-------- Data provided --------

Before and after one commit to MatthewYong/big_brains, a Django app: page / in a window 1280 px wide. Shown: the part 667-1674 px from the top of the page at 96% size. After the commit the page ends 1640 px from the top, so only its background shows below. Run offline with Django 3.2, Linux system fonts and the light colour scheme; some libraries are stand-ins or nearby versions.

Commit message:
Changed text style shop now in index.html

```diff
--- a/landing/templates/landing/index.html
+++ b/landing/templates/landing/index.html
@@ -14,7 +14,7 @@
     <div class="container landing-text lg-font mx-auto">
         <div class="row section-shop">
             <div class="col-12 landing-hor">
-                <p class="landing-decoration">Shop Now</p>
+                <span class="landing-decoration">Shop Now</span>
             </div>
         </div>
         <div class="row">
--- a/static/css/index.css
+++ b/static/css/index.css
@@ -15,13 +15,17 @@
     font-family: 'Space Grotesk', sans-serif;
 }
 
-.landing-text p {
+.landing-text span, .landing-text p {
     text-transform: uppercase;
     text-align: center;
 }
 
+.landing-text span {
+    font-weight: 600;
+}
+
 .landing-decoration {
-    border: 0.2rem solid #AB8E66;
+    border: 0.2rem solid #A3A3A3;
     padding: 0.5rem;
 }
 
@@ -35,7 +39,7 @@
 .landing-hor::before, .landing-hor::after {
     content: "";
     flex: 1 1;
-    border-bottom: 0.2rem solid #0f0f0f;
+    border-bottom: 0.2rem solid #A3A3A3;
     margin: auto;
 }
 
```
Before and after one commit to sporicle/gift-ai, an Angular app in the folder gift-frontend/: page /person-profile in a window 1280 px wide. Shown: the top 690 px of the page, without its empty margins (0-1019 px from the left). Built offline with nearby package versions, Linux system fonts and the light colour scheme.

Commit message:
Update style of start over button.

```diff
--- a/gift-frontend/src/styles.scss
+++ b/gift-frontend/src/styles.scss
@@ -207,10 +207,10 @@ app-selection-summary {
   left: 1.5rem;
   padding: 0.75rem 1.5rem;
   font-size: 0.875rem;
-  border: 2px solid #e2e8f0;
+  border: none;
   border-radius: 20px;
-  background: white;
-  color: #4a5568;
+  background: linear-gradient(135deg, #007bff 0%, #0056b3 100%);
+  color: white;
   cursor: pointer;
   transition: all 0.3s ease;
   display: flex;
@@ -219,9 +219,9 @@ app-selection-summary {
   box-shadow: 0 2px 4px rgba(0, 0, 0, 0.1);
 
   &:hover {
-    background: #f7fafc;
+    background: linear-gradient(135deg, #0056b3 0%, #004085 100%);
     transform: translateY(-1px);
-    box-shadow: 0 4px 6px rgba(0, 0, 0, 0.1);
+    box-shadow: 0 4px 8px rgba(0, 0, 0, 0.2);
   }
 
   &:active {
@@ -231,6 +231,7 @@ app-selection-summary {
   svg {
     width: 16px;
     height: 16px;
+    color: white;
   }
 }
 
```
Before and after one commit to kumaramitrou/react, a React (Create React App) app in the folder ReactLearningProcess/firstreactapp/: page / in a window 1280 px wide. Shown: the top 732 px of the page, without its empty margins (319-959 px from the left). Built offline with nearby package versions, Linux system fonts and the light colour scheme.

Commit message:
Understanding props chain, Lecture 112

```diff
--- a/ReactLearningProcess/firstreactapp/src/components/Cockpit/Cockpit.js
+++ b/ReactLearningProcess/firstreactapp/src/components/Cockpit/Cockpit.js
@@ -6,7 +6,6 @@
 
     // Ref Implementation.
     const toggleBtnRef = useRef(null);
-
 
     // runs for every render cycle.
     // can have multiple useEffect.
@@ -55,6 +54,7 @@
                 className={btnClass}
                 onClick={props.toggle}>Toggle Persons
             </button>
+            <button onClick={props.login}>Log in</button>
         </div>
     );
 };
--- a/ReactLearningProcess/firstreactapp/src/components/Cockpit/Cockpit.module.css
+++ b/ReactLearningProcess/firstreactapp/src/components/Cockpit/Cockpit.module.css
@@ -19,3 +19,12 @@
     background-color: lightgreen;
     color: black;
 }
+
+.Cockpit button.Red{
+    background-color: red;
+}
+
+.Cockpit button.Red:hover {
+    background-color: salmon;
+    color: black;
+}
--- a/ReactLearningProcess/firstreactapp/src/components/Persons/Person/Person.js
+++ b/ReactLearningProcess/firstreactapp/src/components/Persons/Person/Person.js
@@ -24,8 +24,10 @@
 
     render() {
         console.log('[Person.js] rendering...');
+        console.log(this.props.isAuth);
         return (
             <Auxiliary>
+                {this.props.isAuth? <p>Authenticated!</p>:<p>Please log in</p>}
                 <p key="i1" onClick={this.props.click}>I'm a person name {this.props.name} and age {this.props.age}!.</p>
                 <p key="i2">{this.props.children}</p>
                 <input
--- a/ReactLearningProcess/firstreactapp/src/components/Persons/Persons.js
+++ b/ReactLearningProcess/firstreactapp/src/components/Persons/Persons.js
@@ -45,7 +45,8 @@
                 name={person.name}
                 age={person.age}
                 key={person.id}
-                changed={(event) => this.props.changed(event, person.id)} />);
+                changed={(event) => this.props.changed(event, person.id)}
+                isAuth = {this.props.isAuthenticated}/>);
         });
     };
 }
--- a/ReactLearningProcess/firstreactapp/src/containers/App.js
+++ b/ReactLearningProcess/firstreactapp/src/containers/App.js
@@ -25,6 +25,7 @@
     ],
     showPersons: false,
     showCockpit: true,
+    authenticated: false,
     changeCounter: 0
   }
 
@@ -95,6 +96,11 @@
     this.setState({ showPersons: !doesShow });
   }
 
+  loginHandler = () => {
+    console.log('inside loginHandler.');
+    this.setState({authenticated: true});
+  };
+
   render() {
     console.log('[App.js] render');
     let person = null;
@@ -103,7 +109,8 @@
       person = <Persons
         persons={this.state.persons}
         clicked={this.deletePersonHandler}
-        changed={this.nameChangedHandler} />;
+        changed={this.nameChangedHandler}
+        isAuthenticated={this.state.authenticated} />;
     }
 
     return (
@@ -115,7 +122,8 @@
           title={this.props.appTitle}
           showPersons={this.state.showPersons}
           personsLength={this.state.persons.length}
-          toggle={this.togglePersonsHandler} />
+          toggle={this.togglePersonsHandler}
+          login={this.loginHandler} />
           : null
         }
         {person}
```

--------

What you should do:
Using the entries above, return each line that includes the word "console".

Solution to the problem:
         console.log('[Person.js] rendering...');
+        console.log(this.props.isAuth);
+    console.log('inside loginHandler.');
     console.log('[App.js] render');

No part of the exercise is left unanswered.